Over the past week, the picture has grown ever more clear: Unless things change in a big way by Nov. 3—or whenever enough votes are counted to make it clear— Republicans are going to have a very bad night. The biggest question is, just how bad.
The GOP scoring the net gain of 17 seats needed to regain control of the House is now pretty much a lost cause; indeed, it is unclear whether they will net any seats at all on the heels of losing 40 seats two years ago. In the Senate, Democrats have one seat in very deep trouble and another potentially in trouble, but Republicans have five seats in deep trouble, five more in trouble, and three more they need to be concerned about. Then there is the presidential race, which just looks worse and worse for Republicans.
President Trump’s national job-approval ratings continue to decline. Just 42 percent approved (54 percent disapproved) in the Monmouth University poll released on Tuesday. The approval number was the same in Quinnipiac University’s poll from two weeks earlier, with 53 percent disapproving. One point higher in approval was the Fox News poll with 44 percent approving and 54 percent disapproving, while the ABC News/Washington Post poll came in still 1 point higher, with 45 percent approving and 53 percent disapproving. Add it all up, and the RealClearPolitics average of national polls Thursday evening gave Trump a 43 percent approval against 54 percent disapproval, his lowest marks since early November.
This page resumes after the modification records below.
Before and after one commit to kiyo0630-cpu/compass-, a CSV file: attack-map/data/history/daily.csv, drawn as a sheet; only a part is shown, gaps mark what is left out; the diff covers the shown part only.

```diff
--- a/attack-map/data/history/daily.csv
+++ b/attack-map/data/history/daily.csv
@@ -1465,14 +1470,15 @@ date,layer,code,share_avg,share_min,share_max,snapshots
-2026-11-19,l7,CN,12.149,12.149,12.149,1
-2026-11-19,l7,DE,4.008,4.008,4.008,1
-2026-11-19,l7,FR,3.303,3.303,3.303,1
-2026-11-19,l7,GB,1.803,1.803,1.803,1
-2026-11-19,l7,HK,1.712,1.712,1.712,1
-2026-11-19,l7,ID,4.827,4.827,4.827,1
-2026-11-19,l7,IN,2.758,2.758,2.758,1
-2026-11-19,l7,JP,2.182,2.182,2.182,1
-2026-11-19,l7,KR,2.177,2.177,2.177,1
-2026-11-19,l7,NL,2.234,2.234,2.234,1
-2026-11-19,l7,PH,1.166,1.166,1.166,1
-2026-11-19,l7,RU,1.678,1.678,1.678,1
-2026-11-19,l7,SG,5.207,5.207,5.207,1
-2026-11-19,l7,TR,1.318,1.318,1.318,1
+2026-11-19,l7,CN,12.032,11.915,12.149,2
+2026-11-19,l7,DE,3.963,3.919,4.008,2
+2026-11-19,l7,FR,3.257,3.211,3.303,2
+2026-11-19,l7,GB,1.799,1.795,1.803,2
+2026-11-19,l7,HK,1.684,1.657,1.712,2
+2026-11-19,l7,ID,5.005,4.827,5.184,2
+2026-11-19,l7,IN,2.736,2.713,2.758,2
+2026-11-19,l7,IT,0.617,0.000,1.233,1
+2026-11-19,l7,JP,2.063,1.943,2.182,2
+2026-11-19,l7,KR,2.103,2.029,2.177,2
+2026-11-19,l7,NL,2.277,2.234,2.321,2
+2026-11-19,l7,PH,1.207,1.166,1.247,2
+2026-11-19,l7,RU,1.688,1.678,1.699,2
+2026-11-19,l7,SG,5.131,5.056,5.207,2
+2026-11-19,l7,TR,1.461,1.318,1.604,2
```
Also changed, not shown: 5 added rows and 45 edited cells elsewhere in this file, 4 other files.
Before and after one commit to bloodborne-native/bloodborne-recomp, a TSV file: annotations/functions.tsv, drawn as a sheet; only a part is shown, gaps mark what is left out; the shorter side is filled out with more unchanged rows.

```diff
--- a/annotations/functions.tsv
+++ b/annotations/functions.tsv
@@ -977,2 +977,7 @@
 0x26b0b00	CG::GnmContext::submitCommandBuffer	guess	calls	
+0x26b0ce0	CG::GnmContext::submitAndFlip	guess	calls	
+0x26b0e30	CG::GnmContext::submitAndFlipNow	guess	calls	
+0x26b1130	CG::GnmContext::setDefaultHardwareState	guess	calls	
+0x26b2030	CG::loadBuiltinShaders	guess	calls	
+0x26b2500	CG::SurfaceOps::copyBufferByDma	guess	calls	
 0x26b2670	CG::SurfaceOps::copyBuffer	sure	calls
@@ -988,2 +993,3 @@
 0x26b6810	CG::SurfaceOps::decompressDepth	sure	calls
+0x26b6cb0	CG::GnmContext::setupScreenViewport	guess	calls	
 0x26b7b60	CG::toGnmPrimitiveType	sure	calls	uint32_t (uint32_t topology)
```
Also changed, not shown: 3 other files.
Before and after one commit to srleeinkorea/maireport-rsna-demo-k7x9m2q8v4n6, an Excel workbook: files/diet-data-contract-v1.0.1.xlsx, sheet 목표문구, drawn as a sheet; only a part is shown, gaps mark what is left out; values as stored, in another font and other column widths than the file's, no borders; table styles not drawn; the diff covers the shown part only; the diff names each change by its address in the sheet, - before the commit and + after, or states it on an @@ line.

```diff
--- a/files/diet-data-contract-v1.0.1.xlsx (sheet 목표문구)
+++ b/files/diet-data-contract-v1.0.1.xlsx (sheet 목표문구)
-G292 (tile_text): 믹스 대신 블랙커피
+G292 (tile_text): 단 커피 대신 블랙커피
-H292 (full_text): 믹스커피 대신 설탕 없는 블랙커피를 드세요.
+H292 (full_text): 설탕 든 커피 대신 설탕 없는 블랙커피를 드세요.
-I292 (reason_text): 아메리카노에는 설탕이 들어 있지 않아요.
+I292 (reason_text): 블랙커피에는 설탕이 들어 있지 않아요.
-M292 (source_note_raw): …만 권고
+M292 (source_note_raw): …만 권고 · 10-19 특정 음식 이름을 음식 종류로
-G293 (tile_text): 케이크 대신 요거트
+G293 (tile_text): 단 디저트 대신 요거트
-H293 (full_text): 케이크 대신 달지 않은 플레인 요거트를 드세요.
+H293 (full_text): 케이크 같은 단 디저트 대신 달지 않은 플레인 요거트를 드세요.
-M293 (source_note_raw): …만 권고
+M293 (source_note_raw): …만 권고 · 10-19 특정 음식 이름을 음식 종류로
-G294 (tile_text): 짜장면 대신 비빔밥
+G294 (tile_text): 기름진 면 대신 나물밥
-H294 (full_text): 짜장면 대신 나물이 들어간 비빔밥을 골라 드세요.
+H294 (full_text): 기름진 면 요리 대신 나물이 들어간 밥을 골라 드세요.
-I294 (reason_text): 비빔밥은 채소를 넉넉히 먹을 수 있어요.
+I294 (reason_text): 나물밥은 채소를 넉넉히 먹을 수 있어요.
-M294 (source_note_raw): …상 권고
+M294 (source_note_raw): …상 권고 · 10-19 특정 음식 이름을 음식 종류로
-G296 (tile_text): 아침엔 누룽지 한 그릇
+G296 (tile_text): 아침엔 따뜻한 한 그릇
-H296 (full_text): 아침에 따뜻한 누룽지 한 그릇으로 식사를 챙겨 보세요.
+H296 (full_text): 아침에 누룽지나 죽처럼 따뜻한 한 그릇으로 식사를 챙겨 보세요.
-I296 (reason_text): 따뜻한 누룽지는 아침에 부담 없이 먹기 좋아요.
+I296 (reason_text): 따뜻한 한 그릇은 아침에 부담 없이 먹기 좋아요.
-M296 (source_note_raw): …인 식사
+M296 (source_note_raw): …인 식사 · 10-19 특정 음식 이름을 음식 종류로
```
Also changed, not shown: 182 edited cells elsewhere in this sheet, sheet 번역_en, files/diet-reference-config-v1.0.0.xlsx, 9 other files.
These ratings are not so low as to be in the dead-meat category: Trump’s approval remains higher than those of Jimmy Carter or George H.W. Bush, the two post-World War II elected incumbents who lost second-term bids, at this point in their presidencies. Then again, his rating is lower than those of the six presidents who were reelected.
Trump also trails Joe Biden by between 5 and 11 points in the last four major national polls. The narrowest spread came in the ABC/Post survey, where the former vice president pulled 51 percent among registered voters who said they were certain to vote, against 46 percent who backed Trump. Biden’s lead among all registered voters was 10 points, 53 to 43 percent.
Two polls of registered voters put Biden’s lead at 11 points—both a more recent Monmouth survey (52 to 41 percent) and Quinnipiac (50 to 39 percent). The Fox survey split the difference with an 8-point Biden advantage, 48 to 40 percent. The RealClearPolitics average shows Biden up by 7.2 percentage points.
Assuming the narrower end of the spread, a 5-point popular-vote margin is wider than four out of the last five presidential elections, the exception being President Obama’s 53 to 46 percent win over John McCain in 2008. An 11-point margin, however, would be the widest since Ronald Reagan’s 18-point win over Walter Mondale in 1984.
The point of this is absolutely not to suggest that Biden will win this election in a landslide. Nevertheless, in this period of increasing partisanship and tribalism, with the proportion of voters who believe that Trump can do little if anything wrong in the mid-to-high 30s and those who believe he can do little if anything right in the low-to-mid 40s, the days of 49-state landslides and 61 percent popular-vote wins are long gone. Leads are unlikely to get much larger than this.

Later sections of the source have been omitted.